> Exercise directions
Of the lines in the data below, count the ones holding the string "import", and answer with that number only.

[Dataset entries]
# # # # # # #
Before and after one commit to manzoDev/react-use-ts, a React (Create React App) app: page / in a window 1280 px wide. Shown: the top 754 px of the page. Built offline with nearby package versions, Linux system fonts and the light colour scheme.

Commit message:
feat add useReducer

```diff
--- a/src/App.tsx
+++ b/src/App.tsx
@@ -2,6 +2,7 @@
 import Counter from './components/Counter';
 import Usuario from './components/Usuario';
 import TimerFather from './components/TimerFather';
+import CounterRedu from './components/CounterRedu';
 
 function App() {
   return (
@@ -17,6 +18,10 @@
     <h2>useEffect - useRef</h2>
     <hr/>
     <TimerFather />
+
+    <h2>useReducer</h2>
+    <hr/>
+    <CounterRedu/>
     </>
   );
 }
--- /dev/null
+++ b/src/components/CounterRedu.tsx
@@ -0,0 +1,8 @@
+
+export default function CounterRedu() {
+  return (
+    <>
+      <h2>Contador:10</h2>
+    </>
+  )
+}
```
# # # # # # #
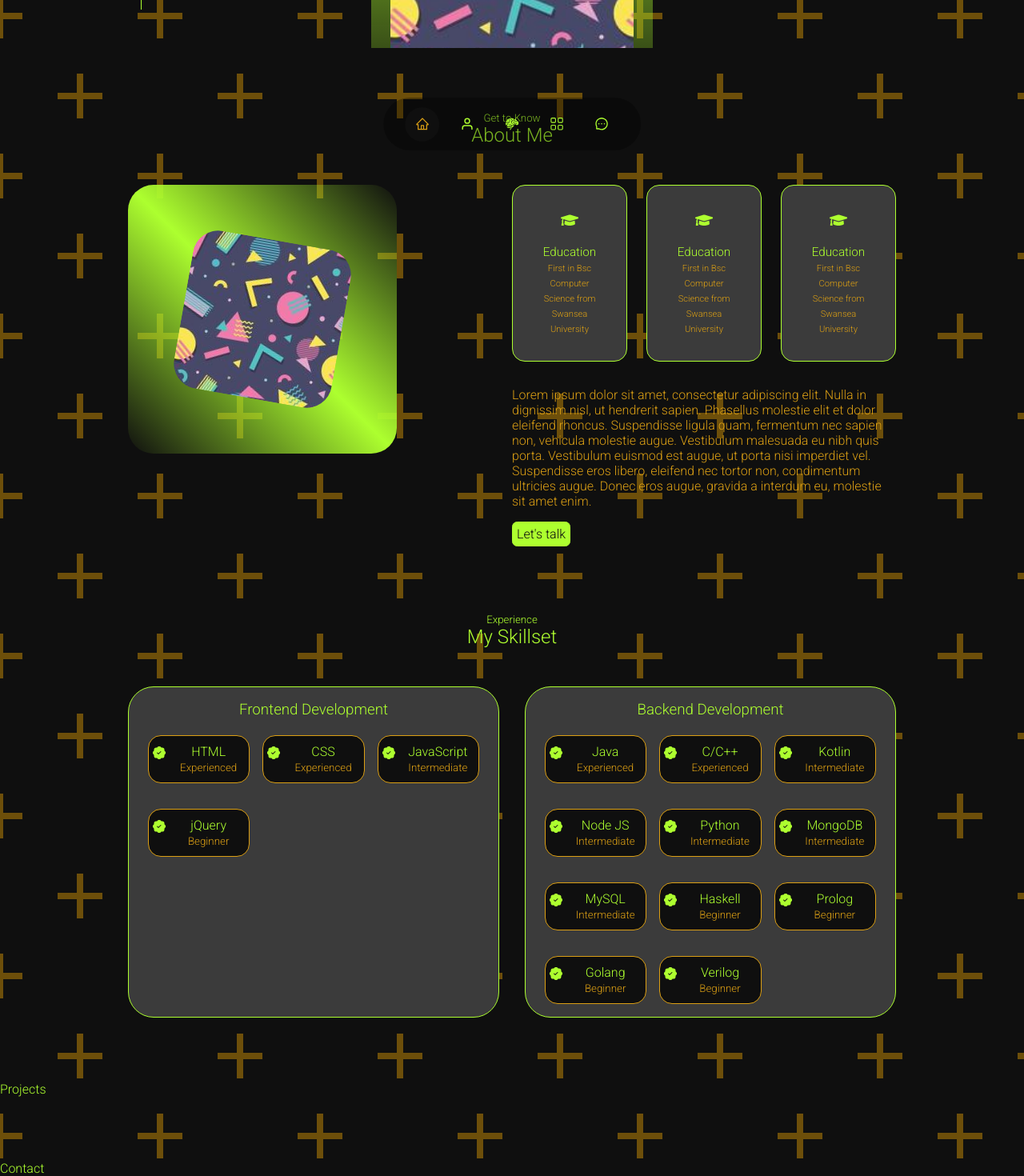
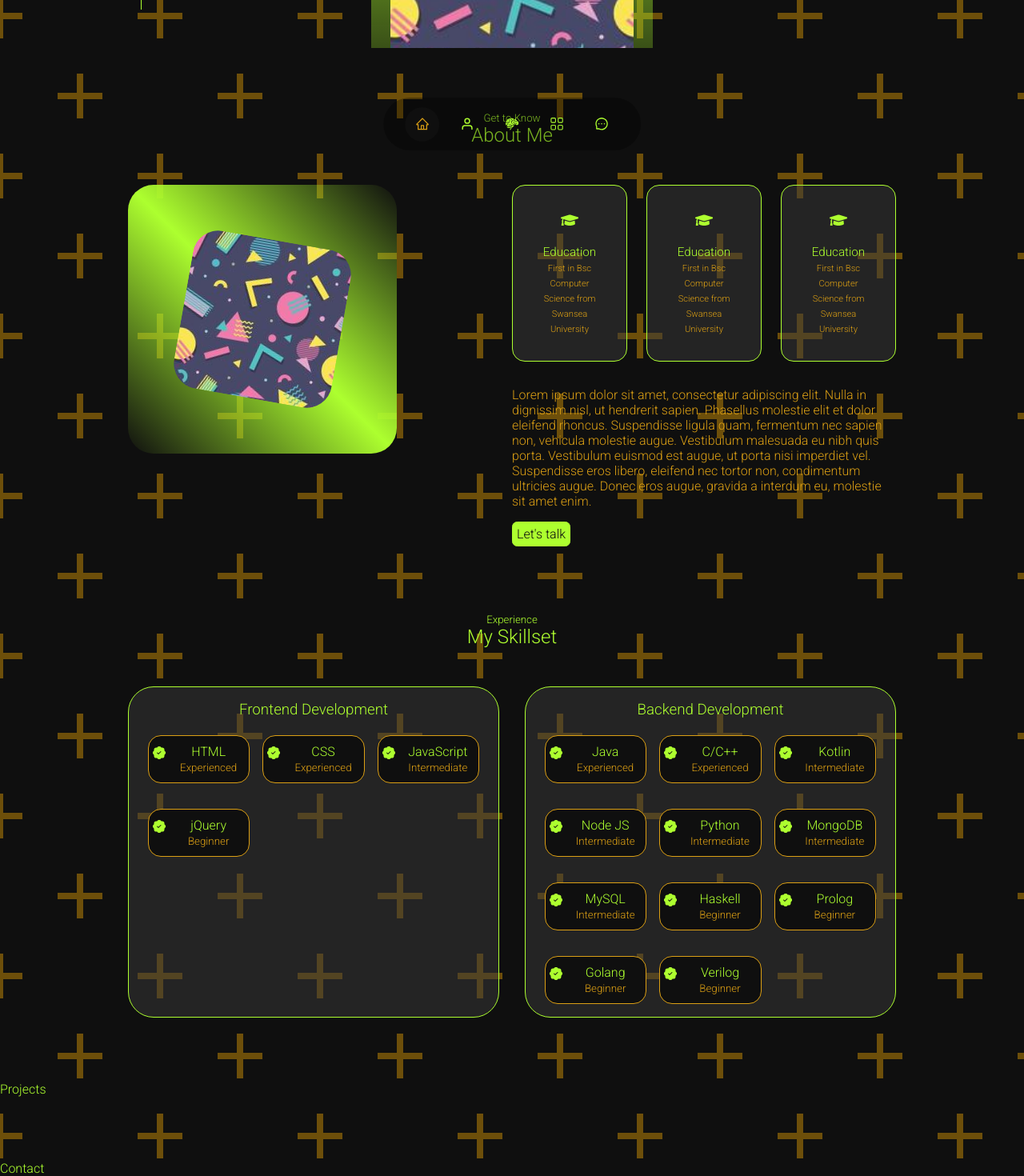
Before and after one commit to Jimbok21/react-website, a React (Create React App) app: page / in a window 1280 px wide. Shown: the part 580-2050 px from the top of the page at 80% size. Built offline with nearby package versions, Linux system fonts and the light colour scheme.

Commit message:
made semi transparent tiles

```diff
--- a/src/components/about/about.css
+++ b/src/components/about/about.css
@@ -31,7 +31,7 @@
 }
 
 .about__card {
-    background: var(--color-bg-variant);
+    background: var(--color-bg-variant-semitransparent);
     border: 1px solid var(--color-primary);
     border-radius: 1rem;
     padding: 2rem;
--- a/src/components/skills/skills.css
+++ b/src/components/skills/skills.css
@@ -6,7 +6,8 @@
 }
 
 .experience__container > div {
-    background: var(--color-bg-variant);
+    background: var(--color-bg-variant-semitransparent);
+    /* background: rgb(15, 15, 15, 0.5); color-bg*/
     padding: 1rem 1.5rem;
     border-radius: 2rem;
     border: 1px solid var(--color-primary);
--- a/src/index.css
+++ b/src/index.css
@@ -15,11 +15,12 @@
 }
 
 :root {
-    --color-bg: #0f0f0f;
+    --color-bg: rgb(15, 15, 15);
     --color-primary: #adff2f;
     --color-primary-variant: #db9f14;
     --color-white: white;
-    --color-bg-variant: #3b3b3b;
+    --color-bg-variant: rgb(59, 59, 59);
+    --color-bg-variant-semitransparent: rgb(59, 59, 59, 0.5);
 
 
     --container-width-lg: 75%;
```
# # # # # # #
> Exercise solution
4